When you get aboard a motorcycle -- even if you do everything you can to protect yourself -- you face certain distinct risks. One of those is suffering a traumatic brain injury (TBI). A severe TBI can mean a lifetime requiring the care of doctors, nurses, rehabilitation therapists, and/or personal care attendants. In other words, the cost of such an injury can be astronomical. If you have suffered a TBI in your motorcycle crash, it is imperative that you get the right judgment out of your legal case, which makes retaining the right Santa Barbara motorcycle accident lawyer essential.
As noted above, even taking precautions like wearing a helmet does not make you immune from serious accidents. According to the National Highway Traffic Safety Administration, roughly 15% of motorcyclists wearing helmets who were involved in crashes requiring hospital treatment still ended up enduring a TBI.
F.L. was one of those motorcyclists. The 30-year-old man was driving his Suzuki motorcycle along a street in Stockton headed westbound. At the same time, the driver of a Ford Explorer SUV was headed eastbound along the same road. The latter turned left, bringing his SUV directly into the path of the motorcycle. The motorcyclist could not avoid the SUV and the motorcycle hit the SUV's front left wheel, sending the motorcyclist slamming head-first into the SUV.
Even though the motorcyclist was wearing a helmet, he endured a severe TBI. He also suffered a fractured right hip, facial fractures, and frontal lobe syndrome.
The evidence of the severity of the motorcyclist's injuries -- and the extent of the care he would need going forward -- was strongly in F.L.'s favor. Even the expert neurologist retained by the defense acknowledged that, if the motorcyclist lived alone, he would need care from an attendant for 10 hours each day, increasing gradually until he would eventually need 24/7 care for the last years of his life.
Both sides agreed that F.L.'s injuries were substantial enough that he could never work again.
On that basis, the jury returned a verdict in favor of the motorcyclist for almost $24 million. That included $6.4 million for the cost of future care from an attendant, $1.6 million in future lost earnings, and $1.6 million in future medical expenses. Additionally, the jury awarded $13.5 million in non-economic damages, which compensates for things like pain and suffering.
Pursuing an At-Fault Driver's Employer... and More
In cases where you as a motorcyclist have endured a large amount of damages, it is especially important that you are able to include as many entities as possible among the group of defendants to maximize your chance of actually recovering everything the jury awarded. An eight-figure judgment against an individual driver is often less valuable than, say, that same verdict in a case where the defendants were the driver and the company that employed him.

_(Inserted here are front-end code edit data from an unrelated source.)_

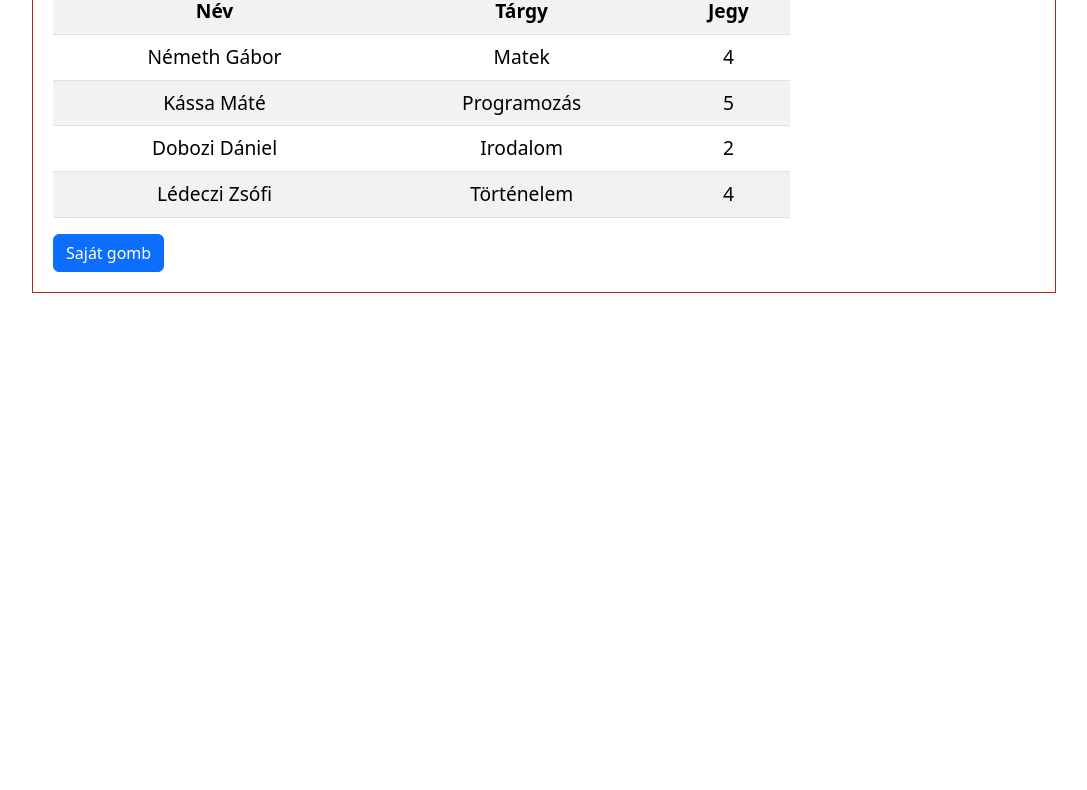
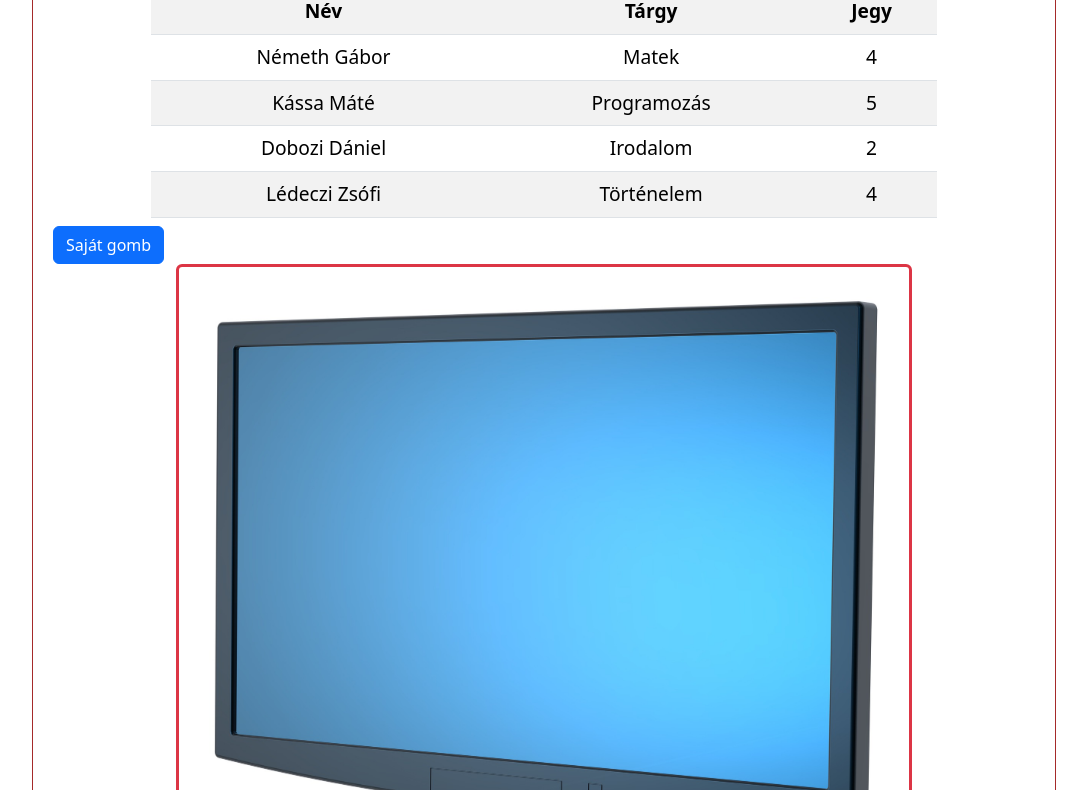
Before and after one commit to kassamateckik/webfejlesztes, a plain HTML site: page Bootstrap/Alapok/index.html in a window 1280 px wide. Shown: the part 88-878 px from the top of the page, without its empty margins (96-1183 px from the left). Before the commit the page ends 800 px from the top, so only its background shows below. Drawn offline with nearby package versions, Linux system fonts and the light colour scheme.

Commit message:
még több bs

```diff
--- a/Bootstrap/Alapok/index.html
+++ b/Bootstrap/Alapok/index.html
@@ -10,8 +10,8 @@
 <body>
     <h1>Jegyek</h1>
 
-    <div>
-        <table class="table table-striped w-75 margin-auto text-center">
+    <div class="table-responsive">
+        <table class="table table-striped m-auto text-center">
             <tr>
                 <th>Név</th>
                 <th>Tárgy</th>
@@ -40,6 +40,7 @@
         </table>
     </div>
 
-    <button onclick="alert('Mátéka never bukik meg!!!')" class="btn btn-primary">Saját gomb</button>
+    <button onclick="alert('Mátéka never bukik meg!!!')" class="btn btn-primary mt-2">Saját gomb</button>
+<img src="monitor.jpg" alt="monitor" class="img-fluid w-75 d-block mx-auto border border-danger rounded border-3">
 </body>
 </html>
--- a/Bootstrap/Alapok/style_alap.css
+++ b/Bootstrap/Alapok/style_alap.css
@@ -5,3 +5,12 @@ body {
     padding: 20px;
     font-size: 1.2em;
 }
+
+.table{
+    width: 80%;
+}
+
+img{
+    background-color: red !important;
+    border: 5px dashed black !important;
+}
```
Also changed, not shown: 1 other file.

In F.L.'s case, the SUV that hit the motorcyclist was leased by the driver's employer, a small railroad company. The motorcyclist was able, by using a legal argument known as "piercing the corporate veil," to include not only the driver's employer but also that company's parent entity (a much larger nationwide railroad company) among the defendants in the case, making the likelihood of recovering the award that much greater.
At the law firm of Galine, Frye, Fitting & Frangos, LLP, we have a skilled team of experienced personal injury attorneys in Santa Barbara who are ready to discuss your case with you and work to get you the justice to which you are entitled. Contact one of our helpful attorneys at 805-617-1365 or through our website to get a free case consultation and find out more.
Galine, Frye, Fitting & Frangos, LLP - SAN Mateo OFFICE
Thank you so much for all of your legal help on my case. I’ve really enjoyed working with you and your professional team including Lisa and Mavis. I also appreciate your efforts in reaching a settlement on my behalf. I will definitely refer my clients and friends to your firm they are in need of legal representation in the future. Regards.- ADRIAN C.